- **What the task asks**
Look for "evidence" in the listing below. Gather each line that contains it.
^^^^^^^^
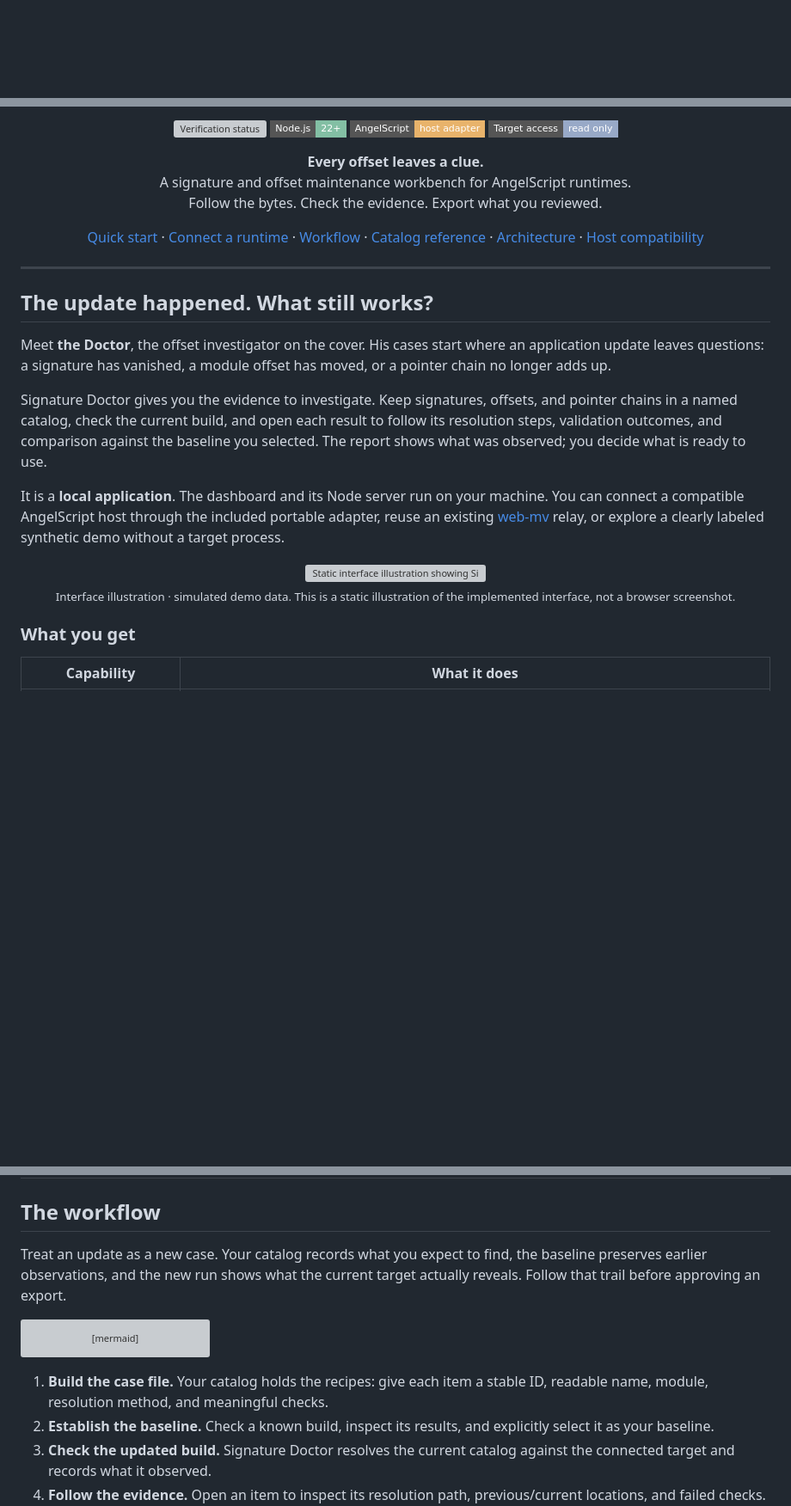
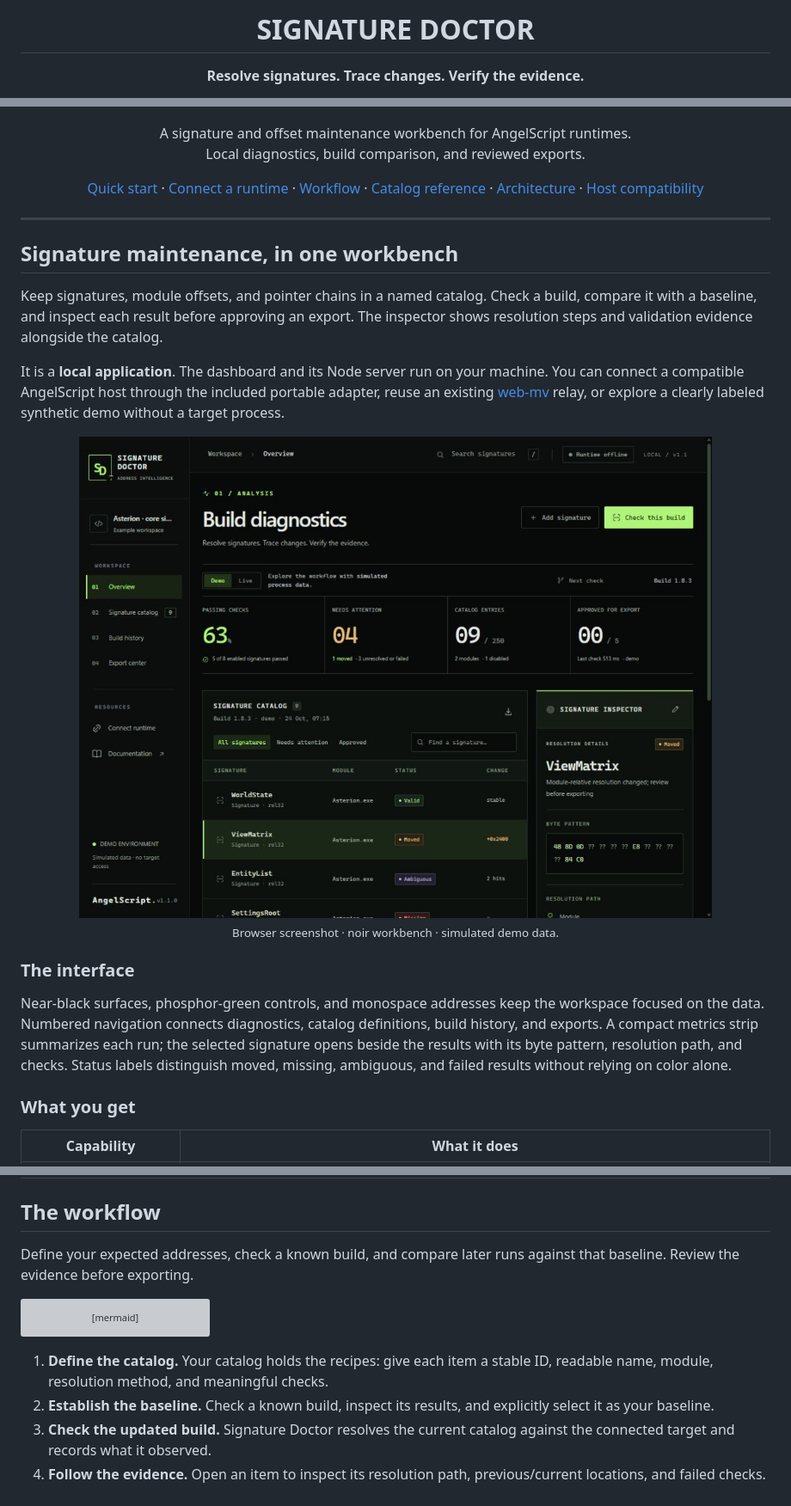
Before and after one commit to b4rzY/Signature-Doctor, a Markdown page: README.md, 3 parts joined by grey strips. Shown at 86% size. Rendered like a GitHub page; pictures changed too: docs/assets/dashboard-noir.png (added); badges without logos; blank space fills up the shorter version; grey boxes are pictures that could not be loaded.

Commit message:
Redesign noir workbench and refresh README with browser preview

````diff
--- a/README.md
+++ b/README.md
@@ -1 +1,4 @@
+<h1 align="center">SIGNATURE DOCTOR</h1>
+<p align="center"><b>Resolve signatures. Trace changes. Verify the evidence.</b></p>
+
 <p align="center">
@@ -3,16 +9,8 @@
 </p>
 
 <p align="center">
-  <a href="https://github.com/b4rzY/Signature-Doctor/actions/workflows/ci.yml"><img src="https://github.com/b4rzY/Signature-Doctor/actions/workflows/ci.yml/badge.svg" alt="Verification status" /></a>
-  <img src="https://img.shields.io/badge/Node.js-22%2B-83bfa4?style=flat-square" alt="Node.js 22 or newer" />
-  <img src="https://img.shields.io/badge/AngelScript-host_adapter-e8b36b?style=flat-square" alt="AngelScript host adapter" />
-  <img src="https://img.shields.io/badge/Target_access-read_only-98a9c7?style=flat-square" alt="Read-only target access" />
-</p>
-
-<p align="center">
-  <b>Every offset leaves a clue.</b><br />
   A signature and offset maintenance workbench for AngelScript runtimes.<br />
-  Follow the bytes. Check the evidence. Export what you reviewed.
+  Local diagnostics, build comparison, and reviewed exports.
 </p>
 
 <p align="center">
@@ -26,18 +24,20 @@
 
 ---
 
-## The update happened. What still works?
+## Signature maintenance, in one workbench
 
-Meet **the Doctor**, the offset investigator on the cover. His cases start where an application update leaves questions: a signature has vanished, a module offset has moved, or a pointer chain no longer adds up.
-
-Signature Doctor gives you the evidence to investigate. Keep signatures, offsets, and pointer chains in a named catalog, check the current build, and open each result to follow its resolution steps, validation outcomes, and comparison against the baseline you selected. The report shows what was observed; you decide what is ready to use.
+Keep signatures, module offsets, and pointer chains in a named catalog. Check a build, compare it with a baseline, and inspect each result before approving an export. The inspector shows resolution steps and validation evidence alongside the catalog.
 
 It is a **local application**. The dashboard and its Node server run on your machine. You can connect a compatible AngelScript host through the included portable adapter, reuse an existing [web-mv](https://github.com/Jozkah/web-mv) relay, or explore a clearly labeled synthetic demo without a target process.
 
 <p align="center">
-  <img src="docs/assets/dashboard-preview.svg" alt="Static interface illustration showing Signature Doctor's simulated demo workspace, build health, catalog results and a resolution inspector" width="100%" />
-  <br /><sub>Interface illustration · simulated demo data. This is a static illustration of the implemented interface, not a browser screenshot.</sub>
+  <img src="docs/assets/dashboard-noir.png" alt="Signature Doctor noir interface showing build diagnostics, signature catalog, and the ViewMatrix inspector with simulated demo data" width="100%" />
+  <br /><sub>Browser screenshot · noir workbench · simulated demo data.</sub>
 </p>
+
+### The interface
+
+Near-black surfaces, phosphor-green controls, and monospace addresses keep the workspace focused on the data. Numbered navigation connects diagnostics, catalog definitions, build history, and exports. A compact metrics strip summarizes each run; the selected signature opens beside the results with its byte pattern, resolution path, and checks. Status labels distinguish moved, missing, ambiguous, and failed results without relying on color alone.
 
 ### What you get
 
@@ -53,7 +53,7 @@ It is a **local application**. The dashboard and its Node server run on your mac
 
 ## The workflow
 
-Treat an update as a new case. Your catalog records what you expect to find, the baseline preserves earlier observations, and the new run shows what the current target actually reveals. Follow that trail before approving an export.
+Define your expected addresses, check a known build, and compare later runs against that baseline. Review the evidence before exporting.
 
 ```mermaid
 flowchart TD
@@ -67,7 +67,7 @@ flowchart TD
     F --> H["Export reviewed manifest or AngelScript"]
 ```
 
-1. **Build the case file.** Your catalog holds the recipes: give each item a stable ID, readable name, module, resolution method, and meaningful checks.
+1. **Define the catalog.** Your catalog holds the recipes: give each item a stable ID, readable name, module, resolution method, and meaningful checks.
 2. **Establish the baseline.** Check a known build, inspect its results, and explicitly select it as your baseline.
 3. **Check the updated build.** Signature Doctor resolves the current catalog against the connected target and records what it observed.
 4. **Follow the evidence.** Open an item to inspect its resolution path, previous/current locations, and failed checks. A changed address is a reason to look closer.
````
Also changed, not shown: other parts of README.md (+8 -5 lines), 5 other files.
^^^^^^^^
- **Answer space**
+<p align="center"><b>Resolve signatures. Trace changes. Verify the evidence.</b></p>
-  Follow the bytes. Check the evidence. Export what you reviewed.
-Signature Doctor gives you the evidence to investigate. Keep signatures, offsets, and pointer chains in a named catalog, check the current build, and open each result to follow its resolution steps, validation outcomes, and comparison against the baseline you selected. The report shows what was observed; you decide what is ready to use.
+Keep signatures, module offsets, and pointer chains in a named catalog. Check a build, compare it with a baseline, and inspect each result before approving an export. The inspector shows resolution steps and validation evidence alongside the catalog.
+Define your expected addresses, check a known build, and compare later runs against that baseline. Review the evidence before exporting.
 4. **Follow the evidence.** Open an item to inspect its resolution path, previous/current locations, and failed checks. A changed address is a reason to look closer.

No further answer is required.